Currently viewing the category: "FTA India"

Since some time there is a political dispute ongoing relating to the enforcement of IP rights – here: in particular trade marks and patents – at EU borders when generic drugs get onto EU territory for transit. The concerns are that drugs might get seized during transit by EU border control Officials despite the fact that trade therein is illegal neither in the country of origin nor in the final destination country. Also in view of ACTA such voices have been raised which got, however, a firm denial from the EU Commission; see also the Directorate-General for External Policies of the Union (Directorate B – Policy Dept.) publishing a study conveying an assessment of the Anti-Counterfeiting Trade Agreement (ACTA) which had been requested by the European Parliament’s Committee on International Trade .

This particular issue has long been a disputed item on the agenda of negotiations for an India / EU Free Trade Agreement. EU recognises India as an important trade partner for the EU and a growing global economic power, saying that it combines a sizable and growing market of more than 1 billion people with a growth rate of between 8 and 10 % – one of the fastest growing economies in the world. Although it is far from the closed market that it was twenty years ago, India still also maintains substantial tariff and non-tariff barriers that hinder trade with the EU. The EU and India hope to increase their trade in both goods and services through the Free Trade Agreement (FTA) negotiations that they launched in 2007. According to a press report, Indian and European trade ministers had hoped to sign the ambitious deal by the end of March 2011. However, there have been, inter alia, problems with the protection of intellectual property.

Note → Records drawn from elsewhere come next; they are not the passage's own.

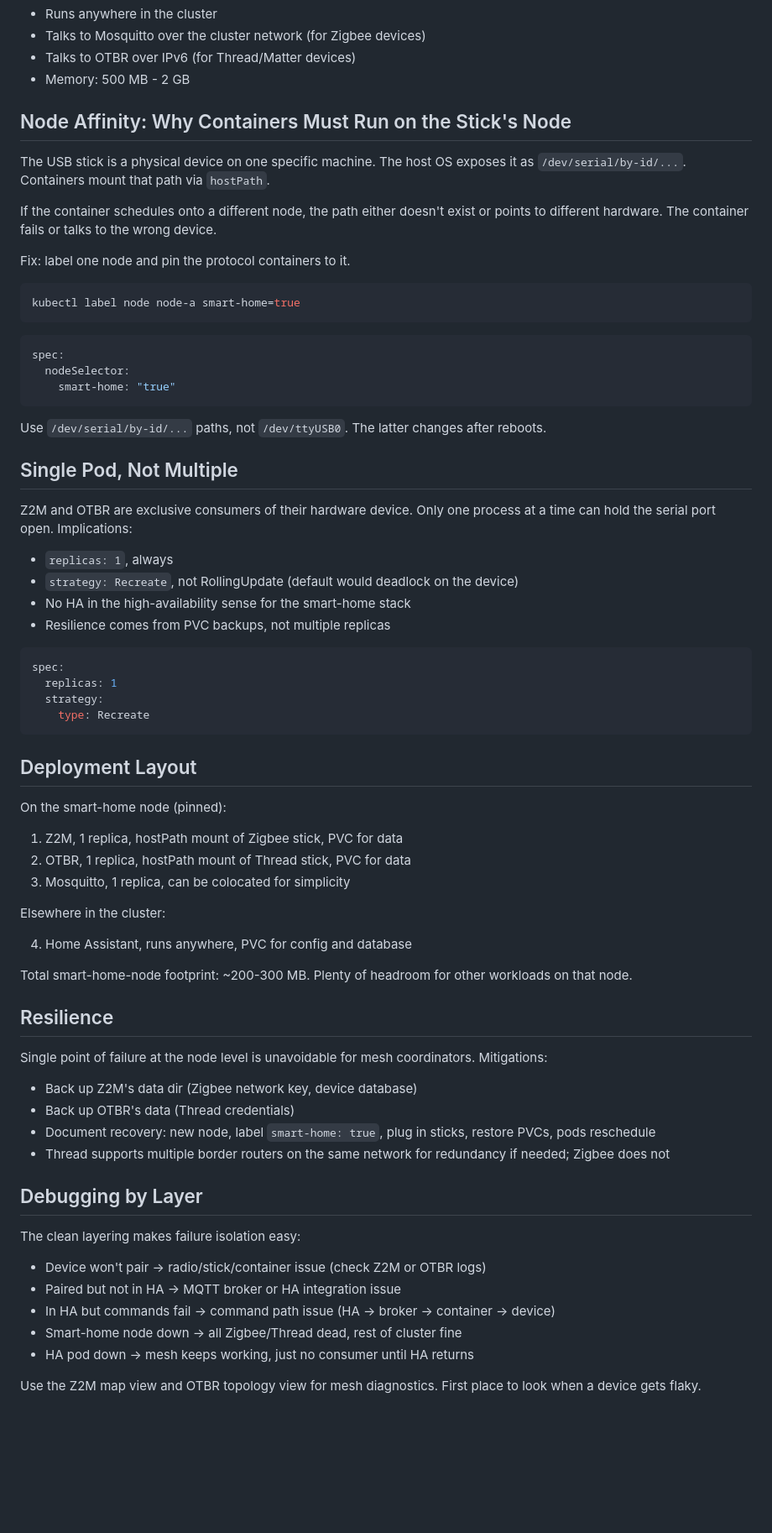
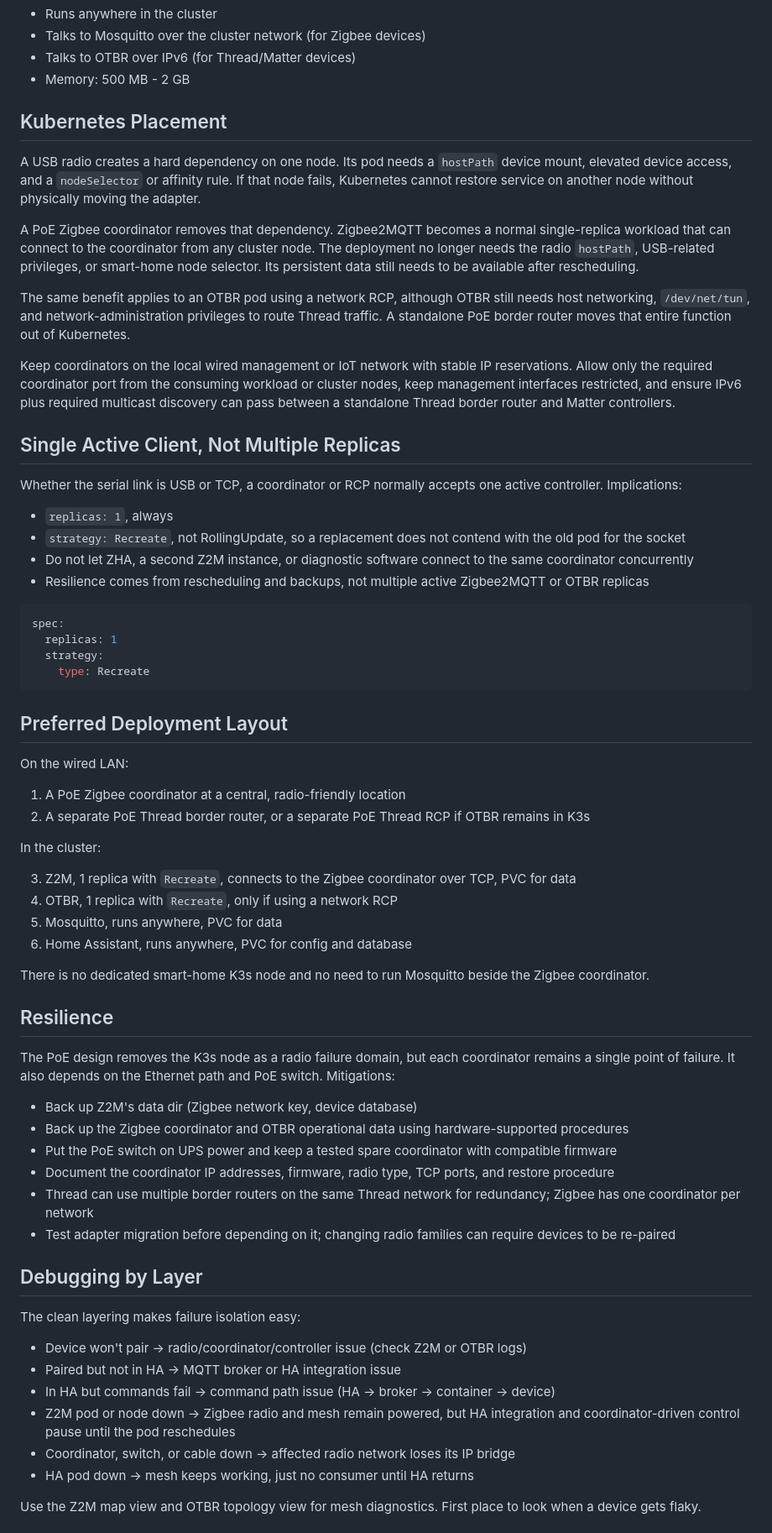
Before and after one commit to jyablonski/homelab, a Markdown page: notes/hardware/device_protocols.md, the part around one of its changes. Shown at 84% size. Drawn GitHub-style; blank space fills up the shorter version.

````diff
--- a/notes/hardware/device_protocols.md
+++ b/notes/hardware/device_protocols.md
@@ -142,34 +161,24 @@ Sticks do nothing without software actively driving them. The radio is just hard
 - Talks to OTBR over IPv6 (for Thread/Matter devices)
 - Memory: 500 MB - 2 GB
 
-## Node Affinity: Why Containers Must Run on the Stick's Node
+## Kubernetes Placement
 
-The USB stick is a physical device on one specific machine. The host OS exposes it as `/dev/serial/by-id/...`. Containers mount that path via `hostPath`.
+A USB radio creates a hard dependency on one node. Its pod needs a `hostPath` device mount, elevated device access, and a `nodeSelector` or affinity rule. If that node fails, Kubernetes cannot restore service on another node without physically moving the adapter.
 
-If the container schedules onto a different node, the path either doesn't exist or points to different hardware. The container fails or talks to the wrong device.
+A PoE Zigbee coordinator removes that dependency. Zigbee2MQTT becomes a normal single-replica workload that can connect to the coordinator from any cluster node. The deployment no longer needs the radio `hostPath`, USB-related privileges, or smart-home node selector. Its persistent data still needs to be available after rescheduling.
 
-Fix: label one node and pin the protocol containers to it.
+The same benefit applies to an OTBR pod using a network RCP, although OTBR still needs host networking, `/dev/net/tun`, and network-administration privileges to route Thread traffic. A standalone PoE border router moves that entire function out of Kubernetes.
 
-```bash
-kubectl label node node-a smart-home=true
-```
+Keep coordinators on the local wired management or IoT network with stable IP reservations. Allow only the required coordinator port from the consuming workload or cluster nodes, keep management interfaces restricted, and ensure IPv6 plus required multicast discovery can pass between a standalone Thread border router and Matter controllers.
 
-```yaml
-spec:
-  nodeSelector:
-    smart-home: "true"
-```
+## Single Active Client, Not Multiple Replicas
 
-Use `/dev/serial/by-id/...` paths, not `/dev/ttyUSB0`. The latter changes after reboots.
-
-## Single Pod, Not Multiple
-
-Z2M and OTBR are exclusive consumers of their hardware device. Only one process at a time can hold the serial port open. Implications:
+Whether the serial link is USB or TCP, a coordinator or RCP normally accepts one active controller. Implications:
 
 - `replicas: 1`, always
-- `strategy: Recreate`, not RollingUpdate (default would deadlock on the device)
-- No HA in the high-availability sense for the smart-home stack
-- Resilience comes from PVC backups, not multiple replicas
+- `strategy: Recreate`, not RollingUpdate, so a replacement does not contend with the old pod for the socket
+- Do not let ZHA, a second Z2M instance, or diagnostic software connect to the same coordinator concurrently
+- Resilience comes from rescheduling and backups, not multiple active Zigbee2MQTT or OTBR replicas
 
 ```yaml
 spec:
@@ -178,37 +187,42 @@ spec:
     type: Recreate
 ```
 
-## Deployment Layout
+## Preferred Deployment Layout
 
-On the smart-home node (pinned):
+On the wired LAN:
 
-1. Z2M, 1 replica, hostPath mount of Zigbee stick, PVC for data
-2. OTBR, 1 replica, hostPath mount of Thread stick, PVC for data
-3. Mosquitto, 1 replica, can be colocated for simplicity
+1. A PoE Zigbee coordinator at a central, radio-friendly location
+2. A separate PoE Thread border router, or a separate PoE Thread RCP if OTBR remains in K3s
 
-Elsewhere in the cluster:
+In the cluster:
 
-4. Home Assistant, runs anywhere, PVC for config and database
+3. Z2M, 1 replica with `Recreate`, connects to the Zigbee coordinator over TCP, PVC for data
+4. OTBR, 1 replica with `Recreate`, only if using a network RCP
+5. Mosquitto, runs anywhere, PVC for data
+6. Home Assistant, runs anywhere, PVC for config and database
 
-Total smart-home-node footprint: ~200-300 MB. Plenty of headroom for other workloads on that node.
+There is no dedicated smart-home K3s node and no need to run Mosquitto beside the Zigbee coordinator.
 
 ## Resilience
 
-Single point of failure at the node level is unavoidable for mesh coordinators. Mitigations:
+The PoE design removes the K3s node as a radio failure domain, but each coordinator remains a single point of failure. It also depends on the Ethernet path and PoE switch. Mitigations:
 
 - Back up Z2M's data dir (Zigbee network key, device database)
-- Back up OTBR's data (Thread credentials)
-- Document recovery: new node, label `smart-home: true`, plug in sticks, restore PVCs, pods reschedule
-- Thread supports multiple border routers on the same network for redundancy if needed; Zigbee does not
+- Back up the Zigbee coordinator and OTBR operational data using hardware-supported procedures
+- Put the PoE switch on UPS power and keep a tested spare coordinator with compatible firmware
+- Document the coordinator IP addresses, firmware, radio type, TCP ports, and restore procedure
+- Thread can use multiple border routers on the same Thread network for redundancy; Zigbee has one coordinator per network
+- Test adapter migration before depending on it; changing radio families can require devices to be re-paired
 
 ## Debugging by Layer
 
 The clean layering makes failure isolation easy:
 
-- Device won't pair -> radio/stick/container issue (check Z2M or OTBR logs)
+- Device won't pair -> radio/coordinator/controller issue (check Z2M or OTBR logs)
 - Paired but not in HA -> MQTT broker or HA integration issue
 - In HA but commands fail -> command path issue (HA -> broker -> container -> device)
-- Smart-home node down -> all Zigbee/Thread dead, rest of cluster fine
+- Z2M pod or node down -> Zigbee radio and mesh remain powered, but HA integration and coordinator-driven control pause until the pod reschedules
+- Coordinator, switch, or cable down -> affected radio network loses its IP bridge
 - HA pod down -> mesh keeps working, just no consumer until HA returns
 
 Use the Z2M map view and OTBR topology view for mesh diagnostics. First place to look when a device gets flaky.
````
Also changed, not shown: other parts of notes/hardware/device_protocols.md (+47 -21 lines), notes/hardware/rack.md (added, +154 -0 lines).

On July 28, 2011, the Ministry of Commerce & Industry of India has published a press release (emphasis added by me, -AHH):

“European Union has proposed a settlement of the dispute by confirming the detailed principles agreed in the Understanding to guide border enforcement of intellectual property in the EU. In addition, EU agreed to India’s request for adoption of guidelines which would confirm the principles agreed to in the Understanding with a view to give greater and immediate legal certainty for producers and traders. EU also agreed to reflect the principles contained in the Understanding in its proposal for a new Regulation to replace Regulation 1383/2003. In return the EU sought an assurance that India would refrain from further steps in the ongoing dispute. Mr. Jean-Luc Demarty, Director General, European Commission sent a letter to this effect on 17 June 2011 to Commerce Secretary Shri Rahul Khullar.

India has taken note of the commitments offered by the EU. India has reiterated the core principle of the Understanding that the mere fact that medicines are in transit through EU territory, and that there is a patent title applicable to such medicines in the EU territory, does not in itself constitute enough grounds for customs authorities in any Member State to suspect that the medicines at stake infringe patent rights. However, a situation in which medicines are in transit through EU territory and there is adequate evidence that satisfies the customs authorities that there is a substantial likelihood of diversion of such medicines on to the EU market may constitute enough grounds for customs authorities to suspect that the medicines at stake infringe patent rights in the EU. [...]“

Hence, it looks as if pragmatism and common sense have prevailed in taking away this particular obstacle to the conclusion of the Free Trade Agreement.

(Image: EU Commission)